» **Task description**
Each line below has to be output exactly, from first to last.

Given entries section start

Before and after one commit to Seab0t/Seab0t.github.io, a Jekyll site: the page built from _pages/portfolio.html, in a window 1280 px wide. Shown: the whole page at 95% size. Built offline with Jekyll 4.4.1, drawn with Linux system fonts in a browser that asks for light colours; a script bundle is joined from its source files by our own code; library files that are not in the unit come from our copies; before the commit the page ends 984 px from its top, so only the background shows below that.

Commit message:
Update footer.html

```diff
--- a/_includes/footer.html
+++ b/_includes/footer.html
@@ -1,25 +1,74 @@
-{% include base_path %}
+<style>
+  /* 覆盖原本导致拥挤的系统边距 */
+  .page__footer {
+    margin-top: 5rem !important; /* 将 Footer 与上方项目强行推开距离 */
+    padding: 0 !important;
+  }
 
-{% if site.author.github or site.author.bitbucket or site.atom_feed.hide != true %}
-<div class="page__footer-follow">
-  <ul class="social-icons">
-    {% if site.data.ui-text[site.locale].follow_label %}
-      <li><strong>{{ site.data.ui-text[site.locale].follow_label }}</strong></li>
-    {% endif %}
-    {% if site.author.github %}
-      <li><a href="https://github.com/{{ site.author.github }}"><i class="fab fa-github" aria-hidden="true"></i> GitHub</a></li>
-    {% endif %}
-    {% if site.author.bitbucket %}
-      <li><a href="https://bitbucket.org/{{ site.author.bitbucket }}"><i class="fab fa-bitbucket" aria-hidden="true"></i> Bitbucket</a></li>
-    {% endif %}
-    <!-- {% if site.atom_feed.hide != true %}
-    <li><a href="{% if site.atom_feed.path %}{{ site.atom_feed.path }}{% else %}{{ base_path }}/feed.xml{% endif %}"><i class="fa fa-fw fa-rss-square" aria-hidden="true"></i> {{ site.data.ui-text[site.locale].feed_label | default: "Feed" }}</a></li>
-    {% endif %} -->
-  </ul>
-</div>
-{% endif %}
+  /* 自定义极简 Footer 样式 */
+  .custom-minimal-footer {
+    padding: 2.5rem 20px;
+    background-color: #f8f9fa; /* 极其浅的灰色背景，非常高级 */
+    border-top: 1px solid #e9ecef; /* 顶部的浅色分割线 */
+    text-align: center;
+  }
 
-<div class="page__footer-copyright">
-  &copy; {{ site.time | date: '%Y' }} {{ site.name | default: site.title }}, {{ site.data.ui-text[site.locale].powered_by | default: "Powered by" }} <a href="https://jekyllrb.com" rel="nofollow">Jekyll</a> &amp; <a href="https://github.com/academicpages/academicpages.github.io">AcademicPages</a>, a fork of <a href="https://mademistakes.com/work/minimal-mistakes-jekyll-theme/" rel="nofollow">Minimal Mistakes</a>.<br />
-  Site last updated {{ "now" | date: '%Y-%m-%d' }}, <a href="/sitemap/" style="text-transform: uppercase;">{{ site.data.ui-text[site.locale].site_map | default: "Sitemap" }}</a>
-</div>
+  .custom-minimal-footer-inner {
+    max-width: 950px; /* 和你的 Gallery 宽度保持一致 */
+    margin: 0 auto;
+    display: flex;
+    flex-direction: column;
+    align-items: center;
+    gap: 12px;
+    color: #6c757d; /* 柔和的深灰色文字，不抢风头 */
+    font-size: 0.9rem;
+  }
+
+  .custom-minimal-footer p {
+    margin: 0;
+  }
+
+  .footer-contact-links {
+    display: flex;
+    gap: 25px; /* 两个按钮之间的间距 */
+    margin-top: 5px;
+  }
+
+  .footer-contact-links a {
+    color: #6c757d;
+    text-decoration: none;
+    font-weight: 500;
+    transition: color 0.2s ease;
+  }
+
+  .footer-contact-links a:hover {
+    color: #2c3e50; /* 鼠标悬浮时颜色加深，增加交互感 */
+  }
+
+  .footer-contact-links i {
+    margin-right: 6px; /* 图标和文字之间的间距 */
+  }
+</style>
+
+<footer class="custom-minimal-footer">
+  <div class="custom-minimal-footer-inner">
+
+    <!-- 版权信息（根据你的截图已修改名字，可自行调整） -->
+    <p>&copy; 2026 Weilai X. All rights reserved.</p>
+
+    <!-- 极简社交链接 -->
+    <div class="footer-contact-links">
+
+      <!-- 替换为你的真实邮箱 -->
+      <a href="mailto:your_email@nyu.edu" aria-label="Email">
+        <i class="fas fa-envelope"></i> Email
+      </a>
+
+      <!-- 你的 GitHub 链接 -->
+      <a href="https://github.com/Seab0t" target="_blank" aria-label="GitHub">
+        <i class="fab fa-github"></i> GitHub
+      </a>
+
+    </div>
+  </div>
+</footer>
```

Given entries section end

» **Response area**
Before and after one commit to Seab0t/Seab0t.github.io, a Jekyll site: the page built from _pages/portfolio.html, in a window 1280 px wide. Shown: the whole page at 95% size. Built offline with Jekyll 4.4.1, drawn with Linux system fonts in a browser that asks for light colours; a script bundle is joined from its source files by our own code; library files that are not in the unit come from our copies; before the commit the page ends 984 px from its top, so only the background shows below that.

Commit message:
Update footer.html

```diff
--- a/_includes/footer.html
+++ b/_includes/footer.html
@@ -1,25 +1,74 @@
-{% include base_path %}
+<style>
+  /* 覆盖原本导致拥挤的系统边距 */
+  .page__footer {
+    margin-top: 5rem !important; /* 将 Footer 与上方项目强行推开距离 */
+    padding: 0 !important;
+  }
 
-{% if site.author.github or site.author.bitbucket or site.atom_feed.hide != true %}
-<div class="page__footer-follow">
-  <ul class="social-icons">
-    {% if site.data.ui-text[site.locale].follow_label %}
-      <li><strong>{{ site.data.ui-text[site.locale].follow_label }}</strong></li>
-    {% endif %}
-    {% if site.author.github %}
-      <li><a href="https://github.com/{{ site.author.github }}"><i class="fab fa-github" aria-hidden="true"></i> GitHub</a></li>
-    {% endif %}
-    {% if site.author.bitbucket %}
-      <li><a href="https://bitbucket.org/{{ site.author.bitbucket }}"><i class="fab fa-bitbucket" aria-hidden="true"></i> Bitbucket</a></li>
-    {% endif %}
-    <!-- {% if site.atom_feed.hide != true %}
-    <li><a href="{% if site.atom_feed.path %}{{ site.atom_feed.path }}{% else %}{{ base_path }}/feed.xml{% endif %}"><i class="fa fa-fw fa-rss-square" aria-hidden="true"></i> {{ site.data.ui-text[site.locale].feed_label | default: "Feed" }}</a></li>
-    {% endif %} -->
-  </ul>
-</div>
-{% endif %}
+  /* 自定义极简 Footer 样式 */
+  .custom-minimal-footer {
+    padding: 2.5rem 20px;
+    background-color: #f8f9fa; /* 极其浅的灰色背景，非常高级 */
+    border-top: 1px solid #e9ecef; /* 顶部的浅色分割线 */
+    text-align: center;
+  }
 
-<div class="page__footer-copyright">
-  &copy; {{ site.time | date: '%Y' }} {{ site.name | default: site.title }}, {{ site.data.ui-text[site.locale].powered_by | default: "Powered by" }} <a href="https://jekyllrb.com" rel="nofollow">Jekyll</a> &amp; <a href="https://github.com/academicpages/academicpages.github.io">AcademicPages</a>, a fork of <a href="https://mademistakes.com/work/minimal-mistakes-jekyll-theme/" rel="nofollow">Minimal Mistakes</a>.<br />
-  Site last updated {{ "now" | date: '%Y-%m-%d' }}, <a href="/sitemap/" style="text-transform: uppercase;">{{ site.data.ui-text[site.locale].site_map | default: "Sitemap" }}</a>
-</div>
+  .custom-minimal-footer-inner {
+    max-width: 950px; /* 和你的 Gallery 宽度保持一致 */
+    margin: 0 auto;
+    display: flex;
+    flex-direction: column;
+    align-items: center;
+    gap: 12px;
+    color: #6c757d; /* 柔和的深灰色文字，不抢风头 */
+    font-size: 0.9rem;
+  }
+
+  .custom-minimal-footer p {
+    margin: 0;
+  }
+
+  .footer-contact-links {
+    display: flex;
+    gap: 25px; /* 两个按钮之间的间距 */
+    margin-top: 5px;
+  }
+
+  .footer-contact-links a {
+    color: #6c757d;
+    text-decoration: none;
+    font-weight: 500;
+    transition: color 0.2s ease;
+  }
+
+  .footer-contact-links a:hover {
+    color: #2c3e50; /* 鼠标悬浮时颜色加深，增加交互感 */
+  }
+
+  .footer-contact-links i {
+    margin-right: 6px; /* 图标和文字之间的间距 */
+  }
+</style>
+
+<footer class="custom-minimal-footer">
+  <div class="custom-minimal-footer-inner">
+
+    <!-- 版权信息（根据你的截图已修改名字，可自行调整） -->
+    <p>&copy; 2026 Weilai X. All rights reserved.</p>
+
+    <!-- 极简社交链接 -->
+    <div class="footer-contact-links">
+
+      <!-- 替换为你的真实邮箱 -->
+      <a href="mailto:your_email@nyu.edu" aria-label="Email">
+        <i class="fas fa-envelope"></i> Email
+      </a>
+
+      <!-- 你的 GitHub 链接 -->
+      <a href="https://github.com/Seab0t" target="_blank" aria-label="GitHub">
+        <i class="fab fa-github"></i> GitHub
+      </a>
+
+    </div>
+  </div>
+</footer>
```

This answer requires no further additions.